Re: Cost of conversion (Letters, Feb. 17). When a retired dean of engineering gets it wrong (on several counts), is it any wonder that the public may have difficulty understanding the complexity of Bipole III?
Garland Laliberte asserts that "(f)or reasons of energy efficiency, power transmitted over long distances is traditionally exported as AC, not DC." Although we may export AC power, in transmitting electricity over long distances, it is far more economical and advantageous to do it by DC rather than AC because AC has substantially higher line losses than DC. After all, this is the reason why Bipoles I and II were built as DC lines rather than AC.

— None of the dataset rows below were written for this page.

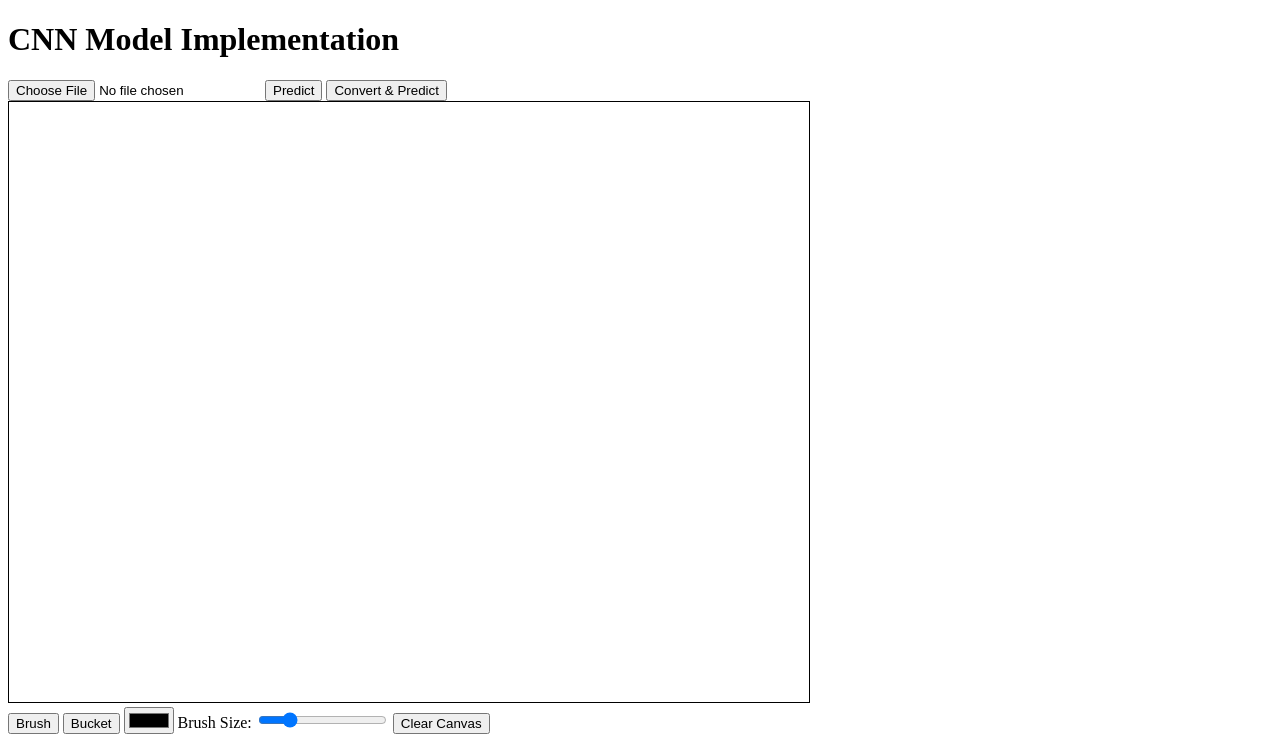
Repository: choobrendan/Flag-Guesser
Page: http://localhost/
The author's editor kept a copy of each file at every save. The page is drawn from the files as they stood at one save, then again after the next save.
The browser window is 1280 px wide. The pictures show the whole page.
The page is served by the project's application, run on Flask 3 (app.py).

Above is the page before, as saved 2023-08-30 08:43:43.

### templates/index.html
<!DOCTYPE html>
<html lang="en">
<head>
    <meta charset="UTF-8">
    <meta name="viewport" content="width=device-width, initial-scale=1.0">
    <h1>CNN Model Implementation</h1>
    <link rel="stylesheet" href="styles.css">
    <style>
        canvas {
            border: 1px solid black;
        }
        #main{
            display: flex;

        }
        #prediction-result{
            width:50%;
            font-size: 24px;
            font-family: Georgia, 'Times New Roman', Times, serif;
        }
    </style>
</head>
<body>
    <div id="main">
    <div id="prediction-part">
    <form id="prediction-form" enctype="multipart/form-data">
        <input type="file" name="image" accept="image/*">
        <button type="submit">Predict</button>
        <button id="convert-and-predict">Convert & Predict</button>
    </form>
    <canvas id="paint-canvas" width="800" height="600"></canvas>

    <div id="paint-controls">
        <button id="brush-tool">Brush</button>
        <button id="bucket-tool">Bucket</button>
        <input type="color" id="color-picker" value="#000000">
        <label for="brush-size">Brush Size:</label>
        <input type="range" id="brush-size" min="1" max="20" value="5">
        <button id="clear-canvas">Clear Canvas</button>
    </div>
</div>
    <div id="prediction-result"></div>
</div>
    <img id="converted-image" style="max-width: 100%; display: none;">
    <script>
        document.getElementById('prediction-form').addEventListener('submit', function(event) {
            event.preventDefault();

            const formData = new FormData(document.getElementById('prediction-form'));

            fetch('/predict', {
                method: 'POST',
                body: formData
            })
            .then(response => response.json())
            .then(data => {
                const resultDiv = document.getElementById('prediction-result');
                resultDiv.innerHTML = ""; // Clear previous results

                const predictions = data.predictions;
                for (const prediction of predictions) {
                    const class_name = prediction.class_name;
                    const score = prediction.score;

                    const predictionInfo = document.createElement('p');
                    predictionInfo.textContent = `${class_name}, Confidence: ${score}`;
                    resultDiv.appendChild(predictionInfo);
                }
            })
            .catch(error => {
                console.error('Error:', error);
            });
        });
        const canvas = document.getElementById('paint-canvas');
        const ctx = canvas.getContext('2d');
        let painting = false;
        let currentTool = 'brush';
        let currentColor = '#000000';
        let brushSize = 5;

        canvas.addEventListener('mousedown', startPainting);
        canvas.addEventListener('mouseup', stopPainting);
        canvas.addEventListener('mousemove', draw);

        // Adjusted function to start painting
        function startPainting(event) {
            painting = true;
            draw(event);
        }

        // Adjusted function to handle drawing
        function draw(event) {
            if (!painting) return;

            const canvasRect = canvas.getBoundingClientRect();
            const mouseX = event.clientX - canvasRect.left;
            const mouseY = event.clientY - canvasRect.top;

            ctx.lineWidth = brushSize;
            ctx.lineCap = 'round';
            ctx.strokeStyle = currentColor;

            ctx.lineTo(mouseX, mouseY);
            ctx.stroke();
            ctx.beginPath();
            ctx.moveTo(mouseX, mouseY);
        }

        document.getElementById('brush-tool').addEventListener('click', useBrush);
        document.getElementById('bucket-tool').addEventListener('click', useBucket);
        document.getElementById('color-picker').addEventListener('input', pickColor);
        document.getElementById('brush-size').addEventListener('input', updateBrushSize);
        document.getElementById('clear-canvas').addEventListener('click', clearCanvas);

        function startPainting(event) {
            painting = true;
            draw(event);
        }

        function stopPainting() {
            painting = false;
            ctx.beginPath();
        }

        function draw(event) {
            if (!painting) return;

            ctx.lineWidth = brushSize;
            ctx.lineCap = 'round';
            ctx.strokeStyle = currentColor;

            ctx.lineTo(event.clientX - canvas.offsetLeft, event.clientY - canvas.offsetTop);
            ctx.stroke();
            ctx.beginPath();
            ctx.moveTo(event.clientX - canvas.offsetLeft, event.clientY - canvas.offsetTop);
        }

        function useBrush() {
            currentTool = 'brush';
        }

        function useBucket() {
            currentTool = 'bucket';
        }

        function pickColor(event) {
            currentColor = event.target.value;
        }

        function updateBrushSize(event) {
            brushSize = event.target.value;
        }

        function clearCanvas() {
            ctx.clearRect(0, 0, canvas.width, canvas.height);
        }

        document.getElementById('convert-and-predict').addEventListener('click', convertAndPredict);



// Helper function to convert data URL to Blob
document.getElementById('convert-and-predict').addEventListener('click', convertAndPredict);

function convertAndPredict() {
    // Convert uncolored pixels to white
    const imageData = ctx.getImageData(0, 0, canvas.width, canvas.height);
    for (let i = 0; i < imageData.data.length; i += 4) {
        if (
            imageData.data[i] === 0 &&
            imageData.data[i + 1] === 0 &&
            imageData.data[i + 2] === 0 &&
            imageData.data[i + 3] === 0
        ) {
            imageData.data[i] = 255; // Red channel
            imageData.data[i + 1] = 255; // Green channel
            imageData.data[i + 2] = 255; // Blue channel
            imageData.data[i + 3] = 255; // Alpha channel
        }
    }
    ctx.putImageData(imageData, 0, 0);

    // Convert canvas content to image (JPEG)
    const canvasDataUrl = canvas.toDataURL('image/jpeg');

    // Display the converted image
    const convertedImage = document.getElementById('converted-image');
    convertedImage.src = canvasDataUrl;
    convertedImage.style.display = 'none';

    // Create a Blob from the data URL
    const blob = dataURLtoBlob(canvasDataUrl);

    // Create a FormData object to send the image
    const formData = new FormData();
    formData.append('image', blob, 'canvas-image.jpg');

    // Send the FormData to the server
    fetch('/predict', {
        method: 'POST',
        body: formData
    })
    .then(response => response.json())
    .then(data => {
        const resultDiv = document.getElementById('prediction-result');
        resultDiv.innerHTML = ""; // Clear previous results

        const predictions = data.predictions;
        for (const prediction of predictions) {
            const class_name = prediction.class_name;
            const score = prediction.score;

            const predictionInfo = document.createElement('p');
            predictionInfo.textContent = `${class_name}, Confidence: ${score}`;
            resultDiv.appendChild(predictionInfo);
        }
    })
    .catch(error => {
        console.error('Error:', error);
    });
}

// Helper function to convert data URL to Blob
function dataURLtoBlob(dataURL) {
    const byteString = atob(dataURL.split(',')[1]);
    const mimeString = dataURL.split(',')[0].split(':')[1].split(';')[0];
    const ab = new ArrayBuffer(byteString.length);
    const ia = new Uint8Array(ab);

    for (let i = 0; i < byteString.length; i++) {
        ia[i] = byteString.charCodeAt(i);
    }

    return new Blob([ab], { type: mimeString });
}
    </script>
</body>
</html>

### app.py
from flask import Flask, render_template, request, jsonify
import tensorflow as tf
import numpy as np
import cv2
import io

app = Flask(__name__)

# Load the pre-trained CNN model
model = tf.keras.models.load_model('static/model.h5')
model.summary()

# Load class names
class_names = ['Afghanistan',
 'Albania',
 'Algeria',
 'Andorra',
 'Angola',
 'Antigua & Barbuda',
 'Argentina',
 'Armenia',
 'Australia',
 'Austria',
 'Azerbaijan',
 'Bahamas',
 'Bahrain',
 'Bangladesh',
 'Barbados',
 'Belarus',
 'Belgium',
 'Belize',
 'Benin',
 'Bhutan',
 'Bolivia',
 'Bosnia & Herzegovina',
 'Botswana',
 'Brazil',
 'Brunei',
 'Bulgaria',
 'Burkina Faso',
 'Burundi',
 'CAR',
 'Cambodia',
 'Cameroon',
 'Canada',
 'Cape Verde',
 'Chad',
 'Chile',
 'China',
 'Colombia',
 'Comoros',
 'Congo',
 'Costa Rica',
 'Croatia',
 'Cuba',
 'Cyprus',
 'Czech Republic',
 'Denmark',
 'Djibouti',
 'Doctor Congo',
 'Dominica',
 'Dominican Republic',
 'Ecuador',
 'Egypt',
 'El Salvador',
 'Equatorial Guinea',
 'Eritrea',
 'Estonia',
 'Eswatini',
 'Ethiopia',
 'Fiji',
 'Finland',
 'France',
 'Gabon',
 'Gambia',
 'Georgia',
 'Germany',
 'Ghana',
 'Greece',
 'Grenada',
 'Guatemala',
 'Guinea',
 'Guinea Bisseau',
 'Guyana',
 'Haiti',
 'Honduras',
 'Hungary',
 'Iceland',
 'India',
 'Indonesia',
 'Iran',
 'Iraq',
 'Ireland',
 'Israel',
 'Italy',
 'Ivory Coast',
 'Jamaica',
 'Japan',
 'Jordan',
 'Kazakhstan',
 'Kenya',
 'Kiribati',
 'Kuwait',
 'Kyrgyzstan',
 'Laos',
 'Latvia',
 'Lebanon',
 'Lesotho',
 'Liberia',
 'Libya',
 'Liechenstein',
 'Lithuania',
 'Luxemborg',
 'Madagascar',
 'Malawi',
 'Malaysia',
 'Maldives',
 'Mali',
 'Malta',
 'Marshall Islands',
 'Mauritius',
 'Maurituana',
 'Mexico',
 'Micronesia',
 'Modolva',
 'Monaco',
 'Mongolia',
 'Montenegro',
 'Morocco',
 'Mozambique',
 'Myanmar',
 'Namibia',
 'Nauru',
 'Nepal',
 'Netherlands',
 'New Zealand',
 'Niger',
 'Nigeria',
 'North Korea',
 'North Macedonia',
 'Norway',
 'Oman',
 'Pakistan',
 'Palau',
 'Panama',
 'Papua Nue Guinea',
 'Paraguay',
 'Peru',
 'Philippines',
 'Poland',
 'Portugal',
 'Qatar',
 'Romania',
 'Russia',
 'Rwanda',
 'Saint Kitts and Nevis',
 'Saint Lucia',
 'Saint Vincent and the Grenadines',
 'Samoa',
 'San Marino',
 'Sao Tome and Principe',
 'Saudi Arabia',
 'Senegal',
 'Serbia',
 'Seychelles',
 'Sierra Leone',
 'Singapore',
 'Slovakia',
 'Slovenia',
 'Solomon Islands',
 'Somalia',
 'South Africa',
 'South Korea',
 'South Sudan',
 'Spain',
 'Sri Lanka',
 'St Kittis and Nevis',
 'Sudan',
 'Suriname',
 'Sweden',
 'Switzerland',
 'Syria',
 'Tajikistan',
 'Tanzania',
 'Thailand',
 'Timor Leste',
 'Togo',
 'Tonga',
 'Trinidad and Tobago',
 'Tunisia',
 'Turkey',
 'Turkmenistan',
 'Tuvalu',
 'UAE',
 'USA',
 'Uganda',
 'Ukraine',
 'United Kingdom',
 'Uruguay',
 'Uzbekistan',
 'Vanuatu',
 'Venezuela',
 'Vietnam',
 'Yemen',
 'Zambia',
 'Zimbabwe']

# Define a route to render the index.html page
@app.route('/')
def index():
    return render_template('index.html')

@app.route('/predict', methods=['POST'])
def predict():
    # try:
    #     print("aaaaaaaaaaaaa")
    #     if 'image' not in request.files:
    #         return jsonify({'error': 'No image uploaded'})

        image = request.files['image']
        # if image.filename == '':
        #     return jsonify({'error': 'No image selected'})

        img = cv2.imdecode(np.frombuffer(image.read(), np.uint8), cv2.IMREAD_COLOR)
        img = cv2.cvtColor(img, cv2.COLOR_BGR2RGB)
        # img = tf.image.convert_image_dtype(img, dtype=tf.float32)
        img = cv2.resize(img, (128, 128))
        img = tf.expand_dims(img, axis=0)

        predictions = model.predict(img)
        prediction_scores = tf.nn.softmax(predictions[0])
        prediction_scores = prediction_scores.numpy()
        top_classes = np.argsort(prediction_scores)[-5:][::-1]  # Get top 5 classes

        results = []
        for class_index in top_classes:
            class_name = class_names[class_index]
            score = prediction_scores[class_index].item()  # Convert float32 to Python float
            results.append({'class_name': class_name, 'score': score})

        return jsonify({'predictions': results})
    # except Exception as e:
    #     return jsonify({'error': str(e)})

if __name__ == '__main__':
    app.run(debug=True)

### templates/styles.css
canvas {
    border: 1px solid black;
}
#main{
    display: flex;
}

After the next save:
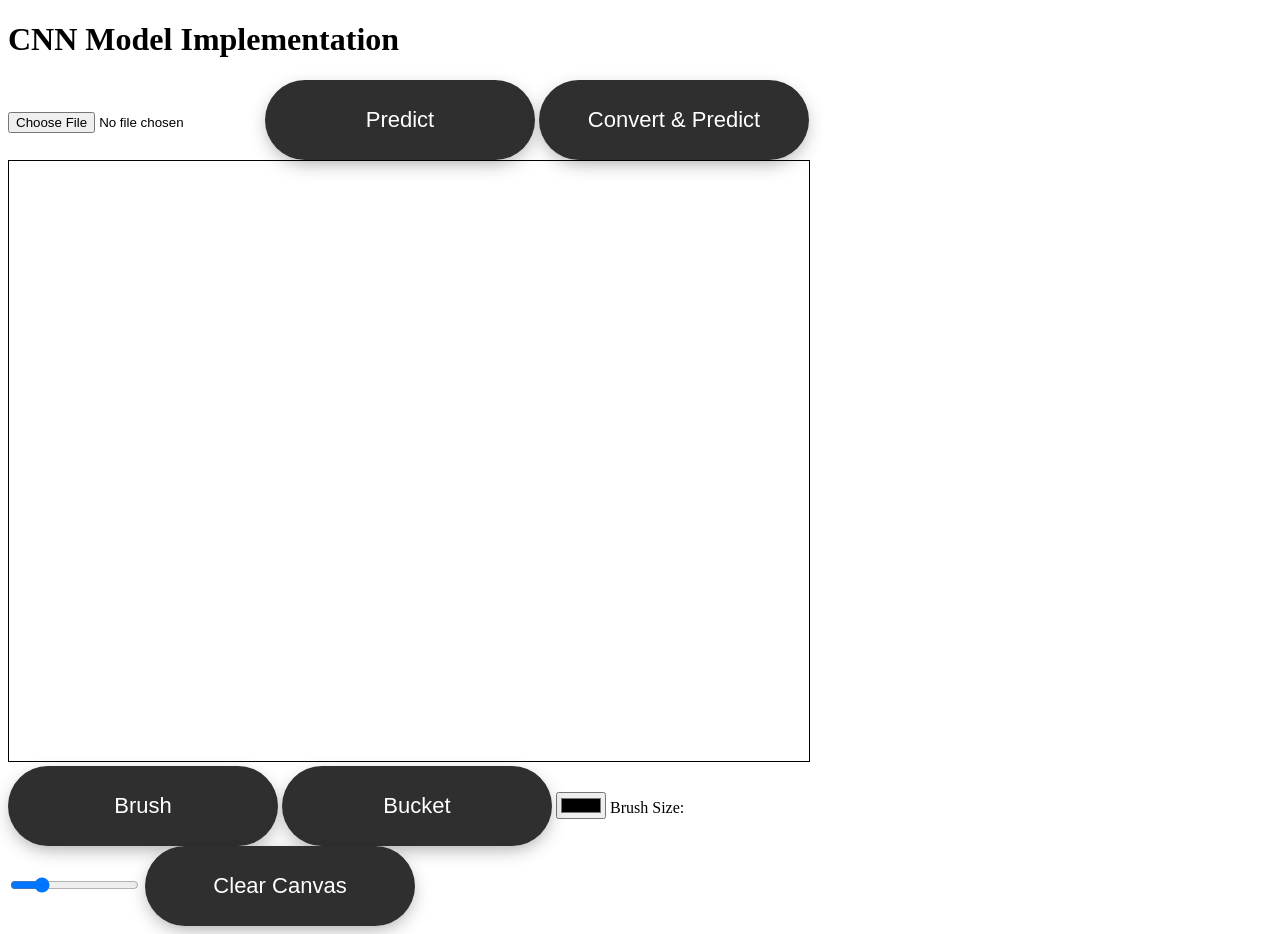
Saved 3 min 38 s later.
--- a/templates/index.html
+++ b/templates/index.html
@@ -18,6 +18,21 @@
             font-size: 24px;
             font-family: Georgia, 'Times New Roman', Times, serif;
         }
+        button{
+    width: 270px;
+    height: 80px;
+    border: none;
+    outline: none;
+    background: #2f2f2f;
+    color: #fff;
+    font-size: 22px;
+    border-radius: 40px;
+    text-align: center;
+    box-shadow: 0 6px 20px -5px rgba(0,0,0,0.4);
+    position: relative;
+    overflow: hidden;
+    cursor: pointer;
+}
     </style>
 </head>
 <body>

Laliberte's second possible error is his assertion that "an expensive converter station" would have to be built at the Saskatchewan border if power were to be sold from a DC line to Saskatchewan. In actuality, if Saskatchewan bought power from Manitoba Hydro, it is most likely that it would be branched off to Saskatchewan as DC power from the DC West Route transmission line. In this case, a converter to change the power from DC to AC would be built at the end of the transmission line near Regina or Saskatoon.
Laliberte's third equally impractical proposal is to build an entirely separate AC line from Manitoba's northern generating stations all the way to market areas in Saskatchewan. Although converters would not be required, an AC transmission line is substantially more expensive than a DC line because it has three conductors, compared to two for DC, and it must have larger and heavier towers that would require more steel. More important, throughout the line's 100-year life, the power losses would dwarf the losses of a DC line.
Re: Fellow officers loudly applaud dismissal of charges (Feb. 23). It is bad enough that two serving police constables were facing criminal charges after it was alleged they lied in order to obtain a search warrant and then lied about the lying.
Winnipeggers were then treated to the spectacle of off-duty police officers cheering the failure of justice earlier this week, after the case was dismissed on a technicality. Police officers are paid to uphold the law, not break it and have an obligation to act in a professional way, even when off-duty.
Chief Keith McCaskill should institute discussions with his officers on how to act appropriately when their personal feelings are in conflict with their public obligations. And while he is at it, he can also remind them that the law applies to police officers as well.
John Howard Society of Manitoba
Election fever or not
Re: Tory blitz a precursor to spring election? (Feb. 25). It could also be a precursor to prorogation. It depends on how tactician Harper spins it and that will depend on how gullible he believes Canadians still are, or "not."